Gounod, Charles François
Charles François Gounod was a French composer of the Romantic era. Gounod's mother was a gifted pianist, and through that, she was able to support her children's education. Gounod's interest in music started when he was only 13 after his mother brought him with her to hear Rossini's opera Otello. He also admired Don Giovanni of Mozart so much that Mozart's work was viewed as an ideal piece for him to work on. His cantata, "Fernand," which earned him a three-year stay in Rome and a one year trip to the United States, received the Grand Prix de Rome in 1839.
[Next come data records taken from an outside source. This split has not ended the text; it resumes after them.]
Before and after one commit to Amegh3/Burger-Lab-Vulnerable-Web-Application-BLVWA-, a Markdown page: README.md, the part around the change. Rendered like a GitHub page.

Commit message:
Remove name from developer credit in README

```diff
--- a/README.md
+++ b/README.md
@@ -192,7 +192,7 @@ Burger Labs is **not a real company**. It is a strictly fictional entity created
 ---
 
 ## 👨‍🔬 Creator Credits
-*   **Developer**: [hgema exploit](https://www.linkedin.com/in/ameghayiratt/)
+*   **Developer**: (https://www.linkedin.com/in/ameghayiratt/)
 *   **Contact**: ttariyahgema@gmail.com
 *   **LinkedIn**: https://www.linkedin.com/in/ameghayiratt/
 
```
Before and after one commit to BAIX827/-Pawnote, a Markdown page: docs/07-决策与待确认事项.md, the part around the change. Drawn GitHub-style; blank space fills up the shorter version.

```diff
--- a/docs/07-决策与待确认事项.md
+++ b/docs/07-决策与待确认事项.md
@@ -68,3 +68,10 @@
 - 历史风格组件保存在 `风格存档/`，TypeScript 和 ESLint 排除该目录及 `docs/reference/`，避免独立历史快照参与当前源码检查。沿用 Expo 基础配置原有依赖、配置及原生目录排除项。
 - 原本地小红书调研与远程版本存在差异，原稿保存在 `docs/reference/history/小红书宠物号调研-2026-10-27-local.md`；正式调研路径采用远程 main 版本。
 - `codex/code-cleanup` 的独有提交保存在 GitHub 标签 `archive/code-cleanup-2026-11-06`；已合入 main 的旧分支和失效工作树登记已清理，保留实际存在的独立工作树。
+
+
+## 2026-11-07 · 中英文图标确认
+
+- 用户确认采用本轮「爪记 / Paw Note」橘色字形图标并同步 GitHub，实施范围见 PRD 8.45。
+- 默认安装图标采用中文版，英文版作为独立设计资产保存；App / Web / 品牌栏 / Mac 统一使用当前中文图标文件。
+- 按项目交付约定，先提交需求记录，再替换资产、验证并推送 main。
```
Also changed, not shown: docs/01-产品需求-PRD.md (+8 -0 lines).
Gounod was influenced to a great degree by the classic polyphony he heard in Sistine Chapel every Sunday. In 1842, he returned to Paris and immediately was appointed choral chairman for four and a half years in the foreign missions' church. He pursued his vocation (2 semesters) briefly before choosing eventually to leave the church and pursue what he felt was the composers' direction and write operas. Gounod wrote twelve operas, of which the most popular has always been Faust (1859); his Roméo et Juliette (1867) also remains in the international repertory. He composed a large amount of church music, many songs, and popular short pieces including his Ave Maria (an elaboration of a Bach piece), and Funeral March of a Marionette.
Sticky Add To Cart